July 25, 2013


Can a Person Be Two Places at Once? The Wrongful Conviction of Rodney K. Stanberry


Rodney K. Stanberry is in his 17th year in prison for crimes he did not commit. He was arrested in 1992, convicted in 1995, and began his prison sentence in 1997. He was convicted of attempted murder, burglary, and robbery. For the latest investigative work on Rodney’s case, please read this:


Rodney was convicted even as there was evidence that he was at work when the crimes occurred. He was convicted even though there was no physical evidence that placed him at the scene of the crime. He became a suspect after he went to the police a day after the crimes occurred, taking a rare day off of work, because he was perceived as being too helpful during his effort to help police apprehend the culprits. Rodney worked at the same company since 1989, earning $300.00 a week, which wasn’t bad for a young man in his 20s and he owned the same guns he is accused of entering the victim’s home to steal. Read more here about the weapons. He remained at the same job during the trial and until 1997 when he began his prison sentence (1989-1997!). He was a model employee, as stated by his supervisor.


On the day the crime took place


Rodney worked at BFi Waste Management. He began his employment at the company in 1989, rarely taking a vacation day. On Monday, March 2, 1992, Rodney clocked in at work at approximately 3am. His work consisted of removing waste from industrial sites via those large vehicles with the forklift feature.


When and what time did the crimes occur?

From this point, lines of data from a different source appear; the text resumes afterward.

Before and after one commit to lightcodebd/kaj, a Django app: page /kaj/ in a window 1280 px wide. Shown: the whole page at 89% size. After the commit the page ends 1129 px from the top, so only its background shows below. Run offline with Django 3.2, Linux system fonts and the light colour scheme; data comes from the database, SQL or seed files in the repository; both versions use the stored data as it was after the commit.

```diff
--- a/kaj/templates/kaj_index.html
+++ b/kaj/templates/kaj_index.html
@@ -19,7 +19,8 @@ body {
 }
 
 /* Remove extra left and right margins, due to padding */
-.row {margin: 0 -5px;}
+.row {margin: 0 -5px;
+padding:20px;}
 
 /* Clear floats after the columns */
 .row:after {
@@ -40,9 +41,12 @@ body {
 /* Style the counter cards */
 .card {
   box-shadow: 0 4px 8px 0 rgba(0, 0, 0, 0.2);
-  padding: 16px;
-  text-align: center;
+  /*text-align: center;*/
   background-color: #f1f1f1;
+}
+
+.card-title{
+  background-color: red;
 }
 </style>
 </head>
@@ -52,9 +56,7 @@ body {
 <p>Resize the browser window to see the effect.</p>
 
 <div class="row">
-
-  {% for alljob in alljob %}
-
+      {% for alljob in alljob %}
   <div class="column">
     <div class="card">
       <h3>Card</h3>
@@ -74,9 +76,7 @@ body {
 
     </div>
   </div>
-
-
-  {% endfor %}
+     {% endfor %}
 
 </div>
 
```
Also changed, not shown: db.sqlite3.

March 2, 1992


The State’s witnesses report various times ranging from 8:30am–9:30am Monday, March 2nd; the victim’s sister testified that she called the victim at 9am and at approximately 9:13, her sister informed her that someone was at the door. This was based on a statement she gave to the police after she was asked about it during the trial: (trial transcript R-691-


Terrell Moore, the person who confessed to being one of two people who was at the victim’s home when she was shot said he and the shooter, he identified as Angel “Wish” Melendez, knocked at the front door of the victim’s home that morning: The purpose was to take weapons that Rodney tried to prevent them from getting by telling the victim’s husband to not sell them any weapons, fearing that they’d take them back to New York, which could result in some innocent bystander getting shot.


As Rodney’s co-workers, supervisors, and a City of Mobile employee are testifying and clearly demonstrating that Rodney’s location was accounted for during the time frame of when these crimes are said to have occurred, Assistant District Attorney Buzz Jordan, would then say, ok, but where was he at 8am, thus revising the state’s timeframe on the spot, this is very convenient as it becomes even more evident that Rodney could not have been at the victim’s home. The conviction matters more than the truth, in some cases. It became also convenient for the prosecutor to perpetuate an unproven murder for hire scheme thus planting in the jury’s mind that even if he was not at the home, he must have been involved somehow, so convict him.


What Was Rodney Doing as his Occupation When the Crimes Occurred?


Rodney K. Stanberry drove a large commercial front-loader, one of those giant trucks with a fork to pick up dumpsters. (as recounted in the article written by Beth Schwartzapfel that ran in the Boston Review ). He began his workday at approximately 3am and spoke with his supervisor at approximately 6/6:30 am. His last stop (pick-up) was Degussa Chemical Plant at approximately 8:40; he (Rodney) then radioed a BFI dispatcher that his route was completed and that he needed to talk to a mechanic because he had a flat tire. He was advised to return to BFI headquarters on Hall’s Mill Road, which he did. Note, his route was on the south end of Mobile County, from Dauphin Island and Bayou La Batre to Hamilton Boulevard, the victim’s home in Prichard was on the North side of Mobile, approximately 17 miles away.


At 8:55, the dispatcher at BFI enters Rodney’s arrival to BFI’s headquarters and the nature of the mechanical problem; his time card stamped at 9am, which had to be done before repairs could be made on his work truck.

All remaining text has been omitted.